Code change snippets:
-- Opening Marker --

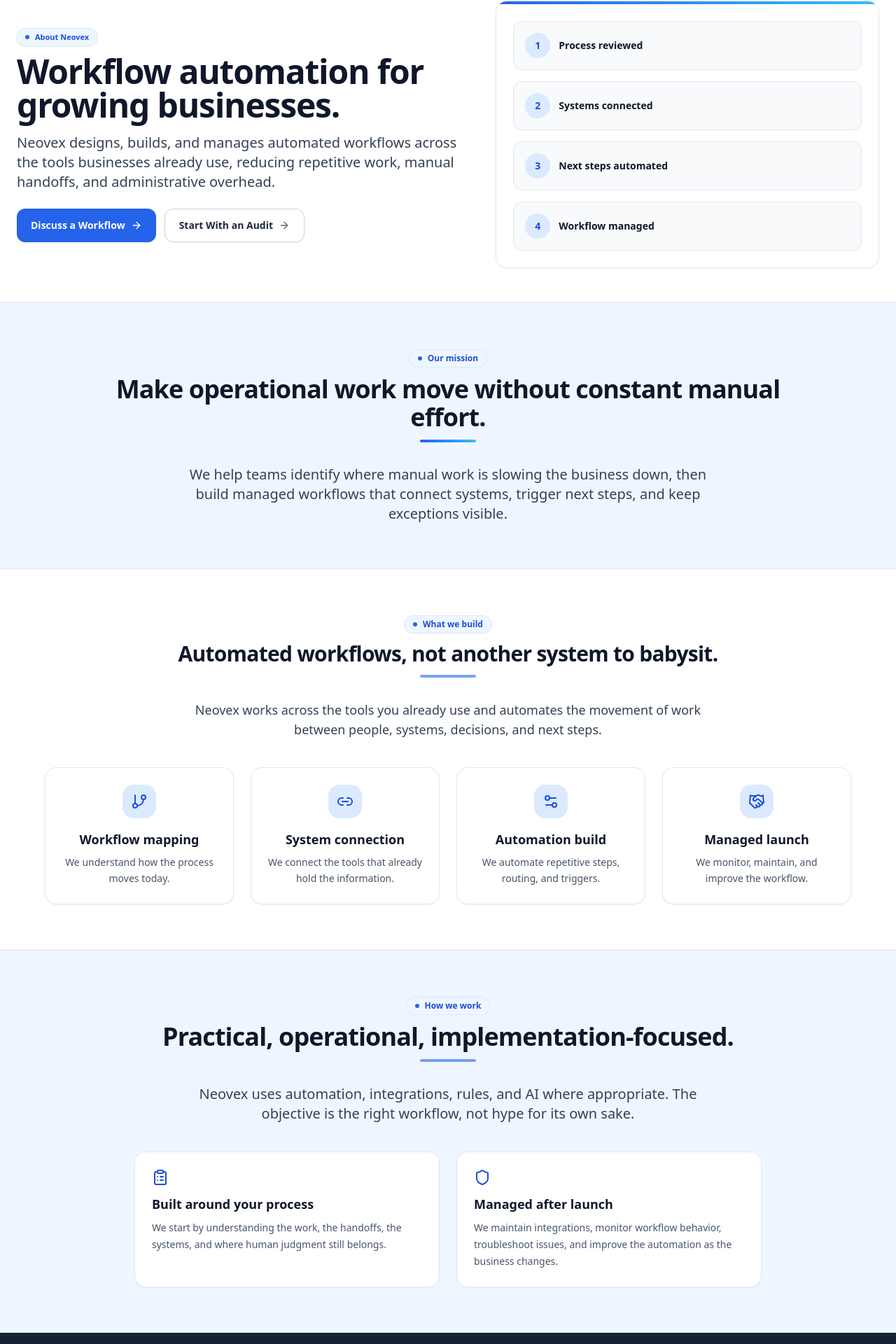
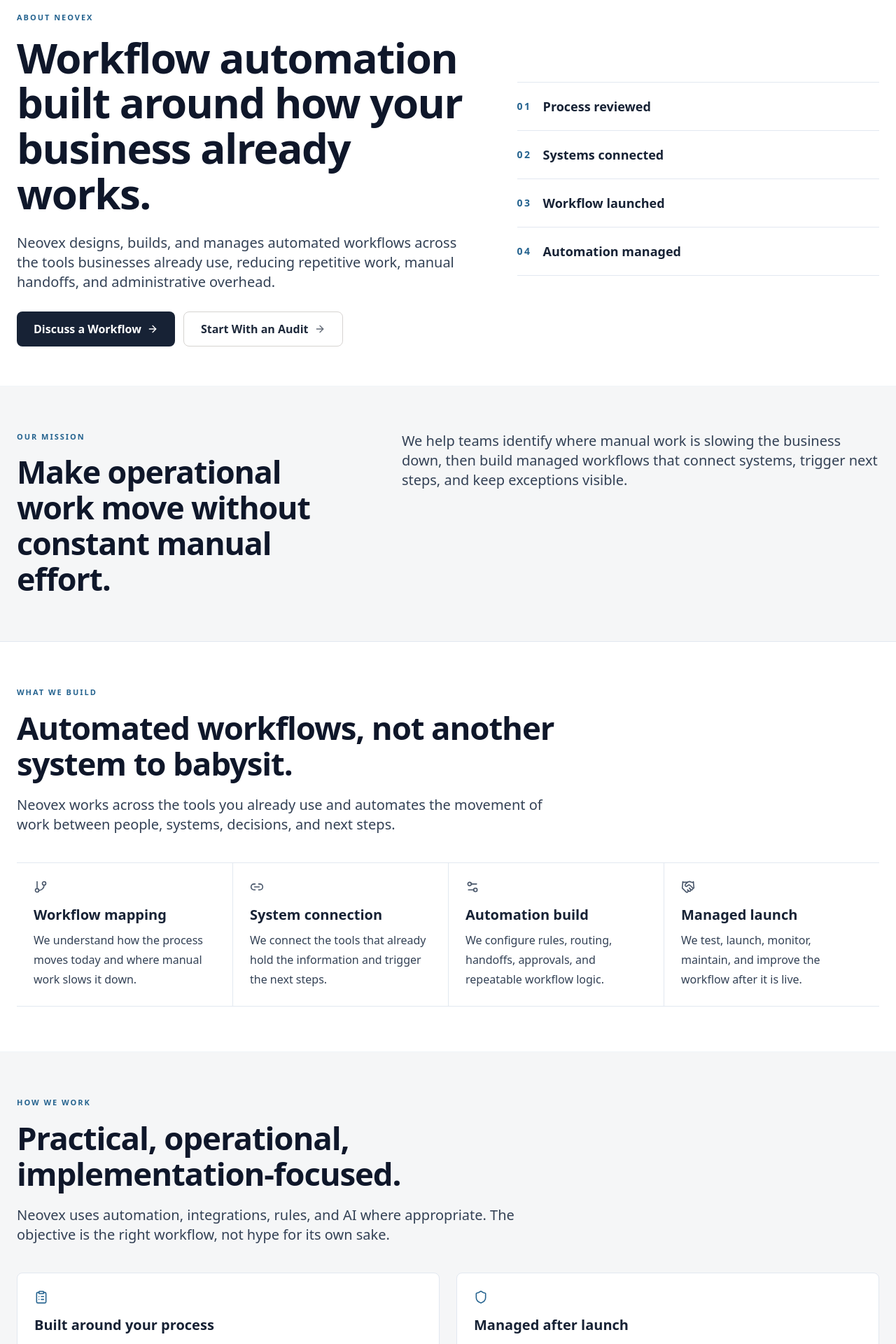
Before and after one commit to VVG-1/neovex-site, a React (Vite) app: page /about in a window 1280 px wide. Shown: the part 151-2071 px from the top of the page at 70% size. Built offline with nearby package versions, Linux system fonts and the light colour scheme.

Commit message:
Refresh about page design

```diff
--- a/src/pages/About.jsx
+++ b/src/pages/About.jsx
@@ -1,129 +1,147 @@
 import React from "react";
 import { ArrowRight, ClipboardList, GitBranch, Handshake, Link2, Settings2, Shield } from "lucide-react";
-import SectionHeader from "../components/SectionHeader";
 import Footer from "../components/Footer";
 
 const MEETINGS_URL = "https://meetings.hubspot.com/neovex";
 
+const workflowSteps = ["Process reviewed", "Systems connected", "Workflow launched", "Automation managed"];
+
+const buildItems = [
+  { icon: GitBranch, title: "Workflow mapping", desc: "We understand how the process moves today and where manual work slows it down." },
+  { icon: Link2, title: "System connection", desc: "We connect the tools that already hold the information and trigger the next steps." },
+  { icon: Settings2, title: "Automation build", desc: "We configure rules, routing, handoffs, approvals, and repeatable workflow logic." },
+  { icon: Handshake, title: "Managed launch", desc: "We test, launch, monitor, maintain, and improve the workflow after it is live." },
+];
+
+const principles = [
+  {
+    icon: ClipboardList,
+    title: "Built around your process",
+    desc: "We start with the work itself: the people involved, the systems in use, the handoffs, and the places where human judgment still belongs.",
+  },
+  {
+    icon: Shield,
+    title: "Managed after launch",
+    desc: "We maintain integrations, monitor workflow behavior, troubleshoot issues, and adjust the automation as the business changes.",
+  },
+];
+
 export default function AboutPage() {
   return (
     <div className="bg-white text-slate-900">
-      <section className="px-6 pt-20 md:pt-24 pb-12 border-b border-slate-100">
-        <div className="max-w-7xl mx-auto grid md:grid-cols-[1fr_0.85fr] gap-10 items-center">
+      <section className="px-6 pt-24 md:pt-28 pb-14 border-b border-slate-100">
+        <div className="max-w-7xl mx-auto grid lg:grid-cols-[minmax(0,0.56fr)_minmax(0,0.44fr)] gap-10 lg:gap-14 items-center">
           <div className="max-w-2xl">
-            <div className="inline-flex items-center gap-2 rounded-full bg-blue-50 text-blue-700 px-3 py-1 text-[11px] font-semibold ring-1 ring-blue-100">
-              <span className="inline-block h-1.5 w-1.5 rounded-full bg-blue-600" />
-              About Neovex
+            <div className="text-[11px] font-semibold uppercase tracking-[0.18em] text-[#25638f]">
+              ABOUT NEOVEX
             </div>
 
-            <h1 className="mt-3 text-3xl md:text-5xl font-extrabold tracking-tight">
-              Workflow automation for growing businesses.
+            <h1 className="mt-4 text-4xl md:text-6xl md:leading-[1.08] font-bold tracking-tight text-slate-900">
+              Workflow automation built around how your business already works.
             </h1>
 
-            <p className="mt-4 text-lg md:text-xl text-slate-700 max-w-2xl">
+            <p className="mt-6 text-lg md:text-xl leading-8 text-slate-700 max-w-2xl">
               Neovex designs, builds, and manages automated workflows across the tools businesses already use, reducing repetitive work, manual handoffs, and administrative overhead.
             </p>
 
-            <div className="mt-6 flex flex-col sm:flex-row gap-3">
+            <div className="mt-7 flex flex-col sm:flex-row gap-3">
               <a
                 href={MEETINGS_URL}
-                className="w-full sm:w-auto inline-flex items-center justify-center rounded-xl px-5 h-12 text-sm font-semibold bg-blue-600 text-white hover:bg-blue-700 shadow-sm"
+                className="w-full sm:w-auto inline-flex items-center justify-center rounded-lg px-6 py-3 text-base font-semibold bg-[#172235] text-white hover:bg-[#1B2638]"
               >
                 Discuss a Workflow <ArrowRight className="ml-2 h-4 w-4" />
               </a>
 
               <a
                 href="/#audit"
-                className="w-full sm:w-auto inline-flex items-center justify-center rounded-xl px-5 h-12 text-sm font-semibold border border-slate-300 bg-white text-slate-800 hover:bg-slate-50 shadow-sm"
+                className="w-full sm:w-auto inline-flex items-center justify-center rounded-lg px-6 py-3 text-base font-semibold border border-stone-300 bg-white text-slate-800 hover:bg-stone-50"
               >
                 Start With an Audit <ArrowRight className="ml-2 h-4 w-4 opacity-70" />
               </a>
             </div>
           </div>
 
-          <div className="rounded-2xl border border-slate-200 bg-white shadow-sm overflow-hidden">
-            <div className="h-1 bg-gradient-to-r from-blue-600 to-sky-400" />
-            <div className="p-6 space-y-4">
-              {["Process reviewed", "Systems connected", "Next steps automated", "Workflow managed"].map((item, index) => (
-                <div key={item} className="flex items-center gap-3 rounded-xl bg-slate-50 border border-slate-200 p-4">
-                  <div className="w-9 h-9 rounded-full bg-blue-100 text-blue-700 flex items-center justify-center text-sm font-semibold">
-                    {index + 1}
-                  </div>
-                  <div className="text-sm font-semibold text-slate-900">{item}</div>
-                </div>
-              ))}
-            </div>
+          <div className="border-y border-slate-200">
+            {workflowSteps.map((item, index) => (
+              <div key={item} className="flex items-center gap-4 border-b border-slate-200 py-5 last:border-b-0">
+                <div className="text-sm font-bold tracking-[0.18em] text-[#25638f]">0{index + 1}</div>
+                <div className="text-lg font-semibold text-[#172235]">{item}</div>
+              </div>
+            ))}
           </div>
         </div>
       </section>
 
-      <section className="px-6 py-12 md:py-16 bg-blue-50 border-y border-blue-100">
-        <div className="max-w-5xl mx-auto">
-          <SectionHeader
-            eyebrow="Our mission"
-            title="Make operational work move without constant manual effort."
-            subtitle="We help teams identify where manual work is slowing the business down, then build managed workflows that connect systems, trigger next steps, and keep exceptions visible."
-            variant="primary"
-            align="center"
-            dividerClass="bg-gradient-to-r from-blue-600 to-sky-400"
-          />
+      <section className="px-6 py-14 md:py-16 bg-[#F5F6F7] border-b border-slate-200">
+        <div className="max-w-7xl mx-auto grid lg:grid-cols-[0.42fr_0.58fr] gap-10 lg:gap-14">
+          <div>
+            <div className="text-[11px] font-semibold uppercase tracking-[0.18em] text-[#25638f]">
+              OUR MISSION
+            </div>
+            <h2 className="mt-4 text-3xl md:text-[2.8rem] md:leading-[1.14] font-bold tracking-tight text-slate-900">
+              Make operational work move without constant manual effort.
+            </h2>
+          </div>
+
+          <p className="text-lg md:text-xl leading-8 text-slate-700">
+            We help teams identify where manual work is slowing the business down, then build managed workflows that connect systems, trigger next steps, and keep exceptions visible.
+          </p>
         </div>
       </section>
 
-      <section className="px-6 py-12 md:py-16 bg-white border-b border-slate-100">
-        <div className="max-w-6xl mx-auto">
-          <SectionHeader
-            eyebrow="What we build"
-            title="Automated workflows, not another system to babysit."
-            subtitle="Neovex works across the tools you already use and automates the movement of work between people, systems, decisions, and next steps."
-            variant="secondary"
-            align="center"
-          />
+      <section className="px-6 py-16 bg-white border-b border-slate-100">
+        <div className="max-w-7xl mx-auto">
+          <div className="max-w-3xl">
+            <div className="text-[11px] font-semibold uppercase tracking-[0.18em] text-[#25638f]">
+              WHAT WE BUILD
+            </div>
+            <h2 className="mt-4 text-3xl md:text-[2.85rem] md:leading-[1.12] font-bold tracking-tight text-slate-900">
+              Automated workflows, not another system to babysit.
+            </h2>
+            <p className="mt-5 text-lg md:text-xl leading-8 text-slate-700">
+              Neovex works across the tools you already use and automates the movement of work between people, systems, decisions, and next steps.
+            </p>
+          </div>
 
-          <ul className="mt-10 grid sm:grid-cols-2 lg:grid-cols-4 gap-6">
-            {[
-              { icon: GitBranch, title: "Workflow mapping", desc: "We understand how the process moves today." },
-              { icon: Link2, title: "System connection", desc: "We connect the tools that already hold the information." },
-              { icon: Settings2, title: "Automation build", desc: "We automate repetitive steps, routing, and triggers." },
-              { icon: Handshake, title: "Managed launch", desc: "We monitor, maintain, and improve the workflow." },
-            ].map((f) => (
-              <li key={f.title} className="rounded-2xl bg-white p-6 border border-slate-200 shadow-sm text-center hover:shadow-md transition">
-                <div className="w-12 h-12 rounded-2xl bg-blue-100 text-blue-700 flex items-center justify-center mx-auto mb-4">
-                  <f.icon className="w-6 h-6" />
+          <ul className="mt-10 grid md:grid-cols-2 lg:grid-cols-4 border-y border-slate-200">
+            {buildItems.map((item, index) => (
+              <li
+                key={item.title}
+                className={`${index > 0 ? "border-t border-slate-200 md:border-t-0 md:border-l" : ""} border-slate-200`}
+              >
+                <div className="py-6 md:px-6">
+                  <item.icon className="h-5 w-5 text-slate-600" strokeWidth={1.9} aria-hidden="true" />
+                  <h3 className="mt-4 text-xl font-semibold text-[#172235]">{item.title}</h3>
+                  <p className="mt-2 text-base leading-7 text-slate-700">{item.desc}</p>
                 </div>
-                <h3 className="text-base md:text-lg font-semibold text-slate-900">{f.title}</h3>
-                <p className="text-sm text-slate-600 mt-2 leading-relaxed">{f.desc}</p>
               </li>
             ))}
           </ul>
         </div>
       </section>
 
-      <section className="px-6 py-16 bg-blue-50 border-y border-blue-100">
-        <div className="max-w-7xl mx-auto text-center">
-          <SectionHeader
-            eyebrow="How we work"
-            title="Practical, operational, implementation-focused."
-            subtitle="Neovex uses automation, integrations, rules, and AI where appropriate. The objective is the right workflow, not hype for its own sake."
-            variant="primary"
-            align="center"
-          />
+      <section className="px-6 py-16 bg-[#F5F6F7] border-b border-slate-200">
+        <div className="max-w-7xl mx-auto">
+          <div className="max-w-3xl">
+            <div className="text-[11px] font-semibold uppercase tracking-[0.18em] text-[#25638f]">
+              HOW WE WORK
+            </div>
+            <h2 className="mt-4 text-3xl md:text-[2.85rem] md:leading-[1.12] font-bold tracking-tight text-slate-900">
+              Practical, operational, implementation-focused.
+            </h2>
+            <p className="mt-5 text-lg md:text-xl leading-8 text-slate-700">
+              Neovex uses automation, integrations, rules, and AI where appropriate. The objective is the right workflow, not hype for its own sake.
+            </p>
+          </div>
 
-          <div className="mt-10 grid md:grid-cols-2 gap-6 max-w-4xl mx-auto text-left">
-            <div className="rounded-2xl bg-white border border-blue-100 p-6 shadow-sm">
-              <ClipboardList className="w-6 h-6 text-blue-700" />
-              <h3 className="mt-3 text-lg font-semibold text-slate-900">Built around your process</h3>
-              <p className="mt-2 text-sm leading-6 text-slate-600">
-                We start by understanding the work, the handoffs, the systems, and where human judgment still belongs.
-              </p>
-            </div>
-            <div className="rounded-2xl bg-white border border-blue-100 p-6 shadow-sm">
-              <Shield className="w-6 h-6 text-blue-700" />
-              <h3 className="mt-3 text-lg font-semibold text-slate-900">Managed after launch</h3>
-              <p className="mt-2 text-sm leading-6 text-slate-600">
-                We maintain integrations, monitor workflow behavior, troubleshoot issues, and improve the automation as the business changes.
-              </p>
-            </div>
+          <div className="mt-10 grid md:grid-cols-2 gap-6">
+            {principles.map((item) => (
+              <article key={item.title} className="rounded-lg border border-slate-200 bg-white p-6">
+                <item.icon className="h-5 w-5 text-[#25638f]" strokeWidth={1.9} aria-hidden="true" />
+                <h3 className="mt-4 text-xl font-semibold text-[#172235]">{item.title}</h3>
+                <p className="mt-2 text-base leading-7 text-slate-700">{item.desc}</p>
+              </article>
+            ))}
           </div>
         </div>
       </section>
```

-- Closing Marker --
-- Opening Marker --

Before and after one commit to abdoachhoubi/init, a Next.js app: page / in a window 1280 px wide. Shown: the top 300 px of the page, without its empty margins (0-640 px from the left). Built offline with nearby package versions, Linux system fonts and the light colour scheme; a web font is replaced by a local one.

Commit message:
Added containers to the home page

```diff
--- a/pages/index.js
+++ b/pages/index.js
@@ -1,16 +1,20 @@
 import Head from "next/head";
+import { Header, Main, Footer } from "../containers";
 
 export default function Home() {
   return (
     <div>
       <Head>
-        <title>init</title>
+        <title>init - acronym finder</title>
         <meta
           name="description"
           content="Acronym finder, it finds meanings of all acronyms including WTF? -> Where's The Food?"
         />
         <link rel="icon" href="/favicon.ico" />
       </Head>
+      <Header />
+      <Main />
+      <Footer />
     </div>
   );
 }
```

-- Closing Marker --

If a line in the data above holds the string "import", copy it.

 import React from "react";
 import { ArrowRight, ClipboardList, GitBranch, Handshake, Link2, Settings2, Shield } from "lucide-react";
-import SectionHeader from "../components/SectionHeader";
 import Footer from "../components/Footer";
 import Head from "next/head";
+import { Header, Main, Footer } from "../containers";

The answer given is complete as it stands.